I would also conduct an expected value cost-benefit analysis in deciding to what extent minimal-trust investigations’ insights are shared. For example, if EA can lose $1 billion because of outlining the questions regarding LLIN effectiveness with a 50% chance, because it loses appeal to some funders, but can gain $2 billion with 10% chance which can be used 3x more cost-effectively, then the investigation should be shared.

If a better solution exists, such as keeping the LLIN cost-effectiveness as a cool entry point while later motivating people to devise solutions which generate high wellbeing impact across futures, then the LLIN questions can be shared on a medium accessible to more senior people while the impressive numbers exhibited publicly.

Then, using the above example, EA can lose $1 billion invested in malaria with 90% likelihood, develop a solution that sustainably addresses the fundamental issues (astronomically greater cost-effectiveness than LLINs because of the scale of the future), and gain $10 billion to find further solutions.

The question can be: can you keep speaking about systemic change intentions but difficulties with OPP while dropping questions so that the development and scale up of universally beneficial systemic solutions is supported?

comment by MaxRa · 2021-11-26T10:07:12.232Z · EA(p) · GW(p)

Maybe a minimal-trust investigation hackathon could be a cool idea. For example a local EA chapter could spend a day digging into some claim together. Or it could be an online co-working investigation event.

comment by Linch · 2021-12-01T03:21:53.450Z · EA(p) · GW(p)

I think minimum-trust investigations, red-teaming [EA(p) · GW(p)], and epistemic spot checks [? · GW] form a natural cluster. I'd be interested/excited to see more people draw an ontology of what this cluster looks like, what other approaches are in this cluster, and how people can prioritize between these options.

comment by WilliamKiely · 2021-11-29T10:04:48.248Z · EA(p) · GW(p)

I think the vast majority of people (even within communities that have rationality and critical inquiry as central parts of their identity) have never done one.

I think most people in such communities have done the low-time-commitment sort of minimal-trust investigations, such as:

  • Checking attribution. A simple, low-time-commitment sort of minimal-trust investigation: when person A criticizes person B for saying X, I sometimes find the place where person B supposedly said X and read thoroughly, trying to determine whether they've been fairly characterized. This doesn't require having a view on who's right - only whether person B seems to have meant what person A says they did.
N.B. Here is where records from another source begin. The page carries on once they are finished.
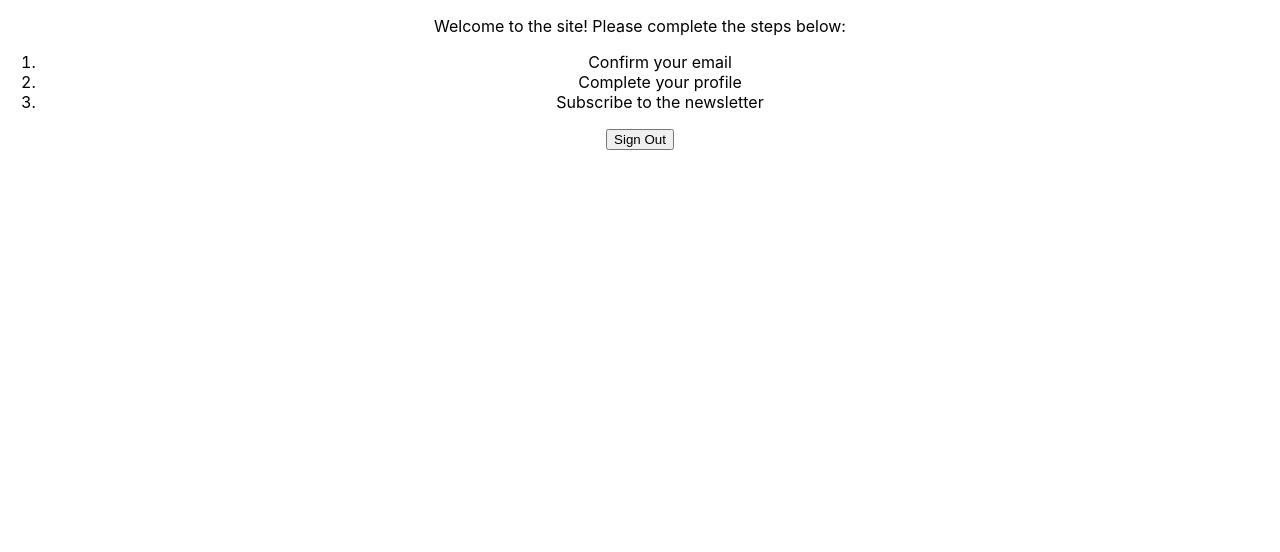
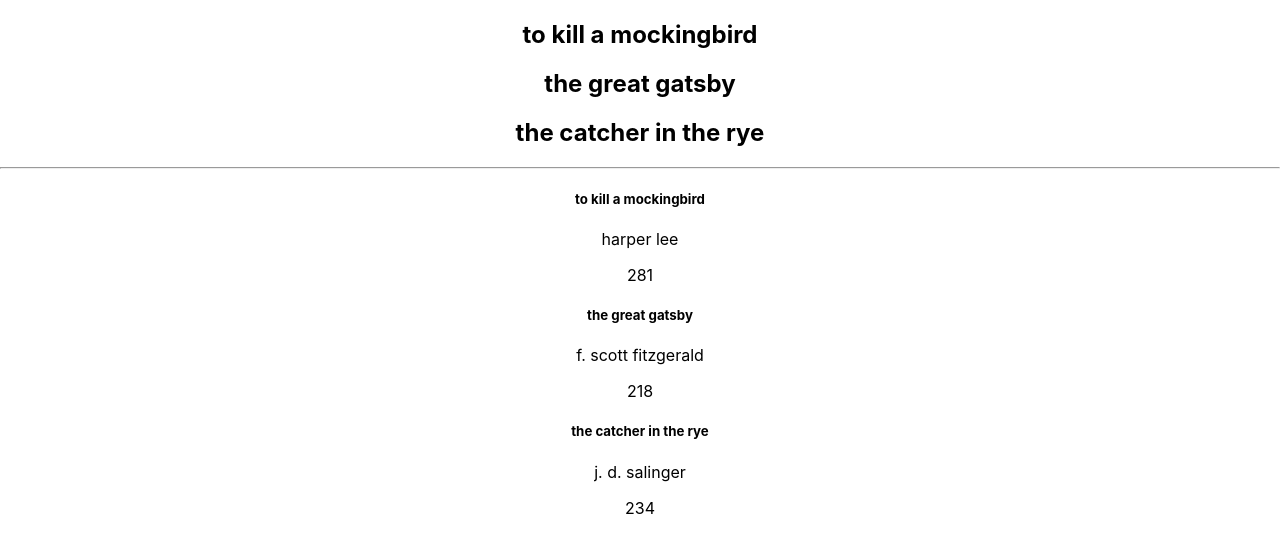
Before and after one commit to ChronoLogic12/ci-react-intro, a React (Create React App) app in the folder my-app/: page / in a window 1280 px wide. Shown: the top 552 px of the page. Built offline with nearby package versions, Linux system fonts and the light colour scheme.

Commit message:
Create book components from a list - generate components using map

```diff
--- a/my-app/src/App.js
+++ b/my-app/src/App.js
@@ -7,12 +7,13 @@
 // import ConditionalRenderingClass from "./components/ConditionalRenderingClass";
 // import ConditionalRenderingFunctional from "./components/ConditionalRenderingFunctional";
 // import NestingComponents from "./components/NestingComponents";
-import MethodsAsPropsParent from "./components/MethodsAsPropsParent";
+// import MethodsAsPropsParent from "./components/MethodsAsPropsParent";
+import { RenderingLists } from "./components/RenderingLists";
 
 function App() {
 	return (
 		<div className="App">
-			<MethodsAsPropsParent />
+			<RenderingLists />
 		</div>
 	);
 }
--- /dev/null
+++ b/my-app/src/components/Book.jsx
@@ -0,0 +1,11 @@
+import React from "react";
+
+export const Book = (props) => {
+	return (
+		<div>
+			<h5>{props.book.title}</h5>
+			<p>{props.book.author}</p>
+			<p>{props.book.pages}</p>
+		</div>
+	);
+};
--- /dev/null
+++ b/my-app/src/components/RenderingLists.jsx
@@ -0,0 +1,37 @@
+import React from "react";
+
+import { Book } from "./Book";
+
+export const RenderingLists = () => {
+	const bookList = ["to kill a mockingbird", "the great gatsby", "the catcher in the rye"];
+
+	const books = [
+		{
+			title: "to kill a mockingbird",
+			author: "harper lee",
+			pages: 281,
+		},
+		{
+			title: "the great gatsby",
+			author: "f. scott fitzgerald",
+			pages: 218,
+		},
+		{
+			title: "the catcher in the rye",
+			author: "j. d. salinger",
+			pages: 234,
+		},
+	];
+
+	return (
+		<div>
+			{bookList.map((book) => {
+				return <h2 key={book}>{book}</h2>;
+			})}
+			<hr />
+			{books.map((book) => {
+				return <Book key={book.title} book={book} />;
+			})}
+		</div>
+	);
+};
```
Similarly, when someone summarizes a link or quotes a headline, I often follow a trail of links for a while, reading carefully to decide whether the link summary gives an accurate impression.

I do this sort of "checking attribution" minimal-trust investigation frequently and expect many others within the EA and rationality community do too.

I also sometimes dig a big deeper, e.g. when someone makes a claim about a study rather than a claim about what someone said. (E.g. I remember investigating some claims a guest on the Joe Rogan podcast made about the effects of plant agriculture on animal deaths.)

But in general, I think you are right that it's quite rare for people to do the high-time-commitment versions of minimal trust investigations.

I can't think of any examples of times that I've put in the enormous amount of work required to do more than a partial high-time-commitment minimal-trust investigation. I ~always stop after a handful of hours (or sometimes a bit longer) because of some combination of (a) it not seeming worth my time (e.g. because I have no training in evaluating studies and so it's very time consuming for me to do so) and (b) laziness.

Replies from: Linch
comment by Linch · 2021-12-01T03:30:09.086Z · EA(p) · GW(p)

Yeah I was surprised by that claim too. Here are just [LW(p) · GW(p)] two [LW(p) · GW(p)] of my comments on incidentally side-conversations of a single blog post, on unrelated topics (Warning: the main topic of that blog post is heavy+full of drama, and may not be worth people reading).